Investors have poured more than $3 billion into money market funds– the market’s “under-the-mattress” cash equivalent. The more worrying data comes from last month, when investors withdrew $48 billion from stock funds.
Here’s the dilemma: If an investor missed the 36 percent decrease in the S&P 500 in 2008 – or even worse, bailed on the markets mid-carnage – they more than likely also missed the 26 percent hike in the S&P 500 in 2009, and the next three positive years for the index that came after. In 2011, investors took out another $94 billion from stock funds, and in 2012 another $129 billion, when the S&P 500 saw 16 percent gains. “The global financial crisis created such a high level of risk aversion that people didn’t just wait for the start of the rebound. In some cases, they waited for years,” stated Kristina Hooper, U.S. investment strategist at Allianz Global Investors.
“I can’t tell you how many investors I came across in 2011, 2012 and even 2013 who had missed out on a lot of the comeback in the stock market and were still sitting in cash.” Jeff Tjornehoj stated. He calls the problem of the do-nothing investor: More times than not, the do-nothing investor perform better. “It’s a rocky ride, but the do-nothing investor would have been fine and avoided headaches,” Tjornehoj added, talking about those who remained invested through the crash.

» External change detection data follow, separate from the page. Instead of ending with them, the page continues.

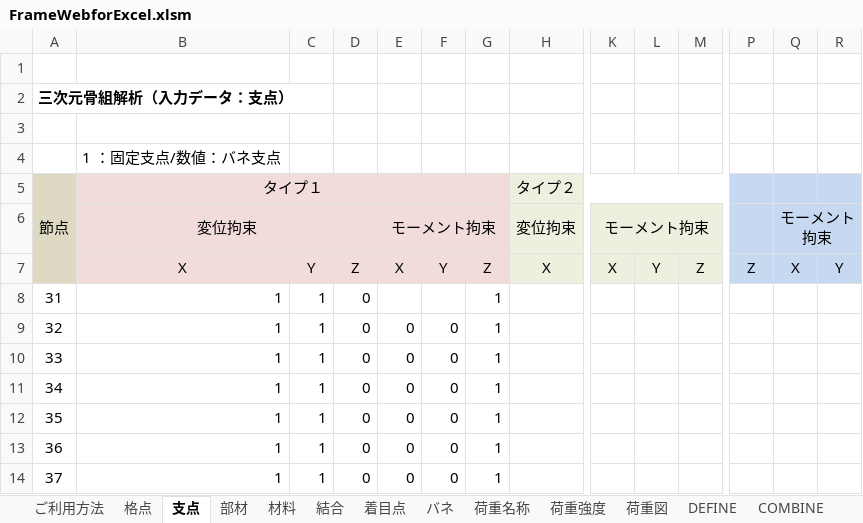
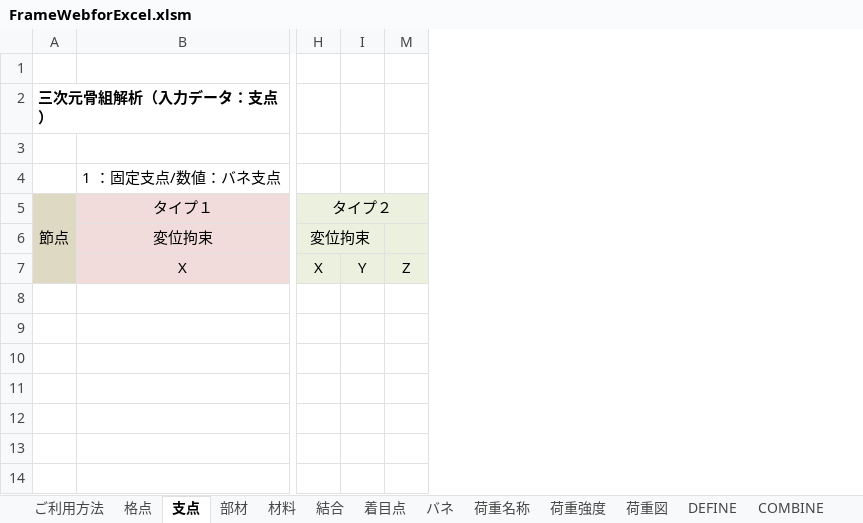
Before and after one commit to structuralengine/FrameWebforExcel, an Excel workbook: FrameWebforExcel.xlsm, sheet 支点, drawn as a sheet; only a part is shown, gaps mark what is left out; values as stored, in another font and other column widths than the file's, no borders; removed rows and columns are numbered as before the commit, all else as after; rows hold the shown columns only; the diff names each change by its address in the sheet, - before the commit and + after, or states it on an @@ line.

```diff
--- a/FrameWebforExcel.xlsm (sheet 支点)
+++ b/FrameWebforExcel.xlsm (sheet 支点)
-column C, row 7: Y
@@ column D hidden, row 7: Z @@
@@ column E hidden, rows 6-7: モーメント拘束 | X @@
@@ column F hidden, row 7: Y @@
-column G, row 7: Z
-column H, rows 5-7: タイプ２ | 変位拘束 | X
@@ column P hidden, row 7: Z @@
@@ column Q hidden, rows 6-7: モーメント拘束 | X @@
@@ column R hidden, row 7: Y @@
-B5:G5 merged
+B5:G5 merged
-H5: (empty)
+H5: タイプ２
+H5:M5 merged
-B6:D6 merged
+B6:C6 merged
-H6: モーメント拘束
+H6: 変位拘束
-K6:M6 merged
+H6:I6 merged
-row 8: 31 | 1 | 1 | 0 |  |  | 1
-row 9: 32 | 1 | 1 | 0 | 0 | 0 | 1
-row 10: 33 | 1 | 1 | 0 | 0 | 0 | 1
-row 11: 34 | 1 | 1 | 0 | 0 | 0 | 1
-row 12: 35 | 1 | 1 | 0 | 0 | 0 | 1
-row 13: 36 | 1 | 1 | 0 | 0 | 0 | 1
-row 14: 37 | 1 | 1 | 0 | 0 | 0 | 1
```
Also changed, not shown: sheet 荷重強度, sheet バネ, sheet 格点, sheet 荷重名称, sheet 部材, sheet 結合, 3 more sheets, charts or pictures.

He noted, “If you know precisely how to move between stocks and bonds and everything else, you would have done better, but how many investors know how to do that?” “The big issue is that when you go to cash, you have to be right twice,” quoted Mitch Goldberg, financial advisor and president of Dix Hills. He noted, “First, you have to be right about getting your timing correct when you sell. If you are selling because it is your panic reaction in a down market, I think it’s fair to say you probably got that part of the decision wrong. The second part you have to get right is the timing of your buy orders. And if you are waiting for the perfect time to buy, you’ll never pull the trigger.” And here’s a point that many investors who plan to be smarter than the “Herd” miss, particularly in markets like the one investors saw last week, with large swings in the normal day-to-day.
A move to cash works against the investor to a greater degree when there is higher volatility. “Friday’s gains in global equity markets is evidence of how investors who just binged on cash are missing out on a big rebound,” Goldberg said. Investors who missed the three biggest days of each year see their gains go down dramatically.

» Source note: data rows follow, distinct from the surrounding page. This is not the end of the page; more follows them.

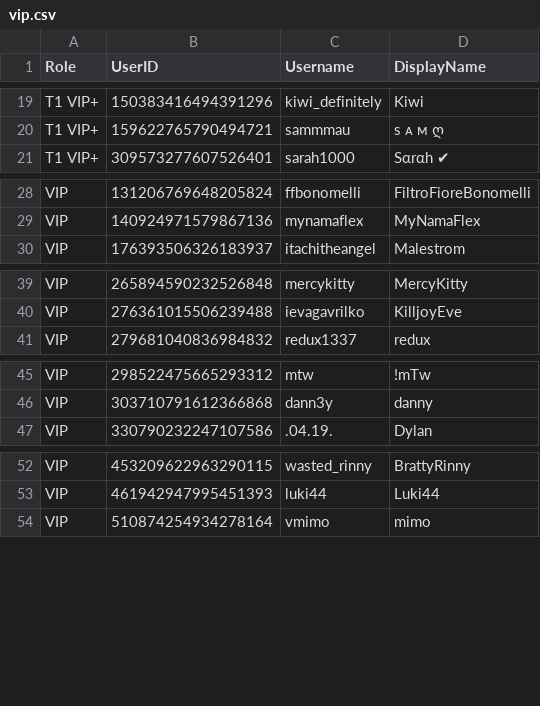
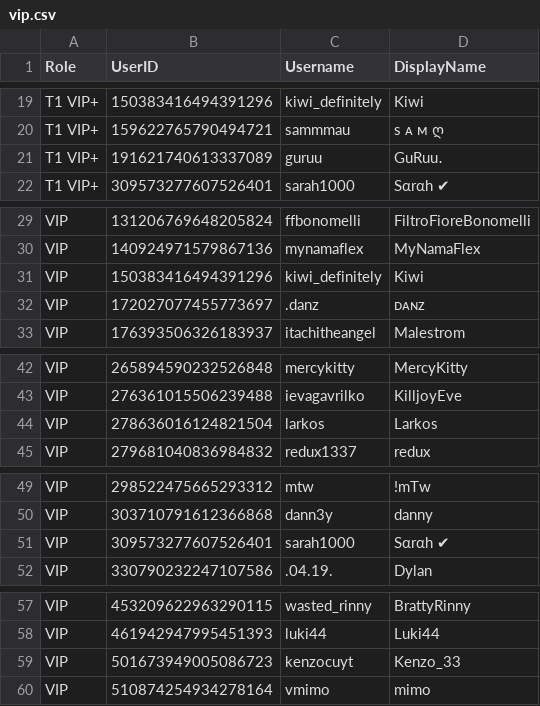
Before and after one commit to Club-Temptation/TempWorldPictures, a CSV file: web/ladieslounge/vip.csv, drawn as a sheet; only a part is shown, gaps mark what is left out; the diff covers the shown part only.

Commit message:
Update data from Discord

```diff
--- a/web/ladieslounge/vip.csv
+++ b/web/ladieslounge/vip.csv
@@ -20,2 +20,3 @@ T1 VIP+,150383416494391296,kiwi_definitely,Kiwi
 T1 VIP+,159622765790494721,sammmau,s ᴀ ᴍ ღ
+T1 VIP+,191621740613337089,guruu,GuRuu․
 T1 VIP+,309573277607526401,sarah1000,Sαrαh ✔
@@ -29,2 +30,4 @@ VIP,131206769648205824,ffbonomelli,FiltroFioreBonomelli
 VIP,140924971579867136,mynamaflex,MyNamaFlex
+VIP,150383416494391296,kiwi_definitely,Kiwi
+VIP,172027077455773697,.danz,ᴅᴀɴᴢ
 VIP,176393506326183937,itachitheangel,Malestrom
@@ -40,2 +43,3 @@ VIP,265894590232526848,mercykitty,MercyKitty
 VIP,276361015506239488,ievagavrilko,KilljoyEve
+VIP,278636016124821504,larkos,Larkos
 VIP,279681040836984832,redux1337,redux
@@ -46,2 +50,3 @@ VIP,298522475665293312,mtw,!mTw
 VIP,303710791612366868,dann3y,danny
+VIP,309573277607526401,sarah1000,Sαrαh ✔
 VIP,330790232247107586,.04.19.,Dylan
@@ -53,2 +58,3 @@ VIP,453209622963290115,wasted_rinny,BrattyRinny
 VIP,461942947995451393,luki44,Luki44
+VIP,501673949005086723,kenzocuyt,Kenzo_33
 VIP,510874254934278164,vmimo,mimo
```
Also changed, not shown: 1 added row elsewhere in this file, web/ladieslounge/staff.csv, web/ladieslounge/staff_combined.csv, 3 other files.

In the market-timing approach, if an investor invests the same $100 at the start of each year but misses the best three days of the year, the total gain was $2,953. “The pleasure and pain of investing. The key problem I see when investors go to cash has a lot to do with procrastination,” Goldberg added.
He commented the four-step process has one purpose: to bring the vast majority of investors back to the conclusion that they shouldn’t get out of the market. “The market has historically paid investors a premium over cash and bonds precisely because it requires investors to endure times of volatility,” Maurer said.
Sell-offs are by nature messy and create a infection of concern, and investors believe that when stocks declines 10 percent in value, there’s something “the market knows” but a Main Street investor doesn’t.
If any retiree has a portfolio built with investments that would collectively go to zero in a stock market correction, the only question worth asking is, who created your portfolio, and how fast can you fire them? There’s a reason that famous investors like Vanguard Group’s Jack Bogle and Buffett repeatedly express and live by the “stay the course” mantra.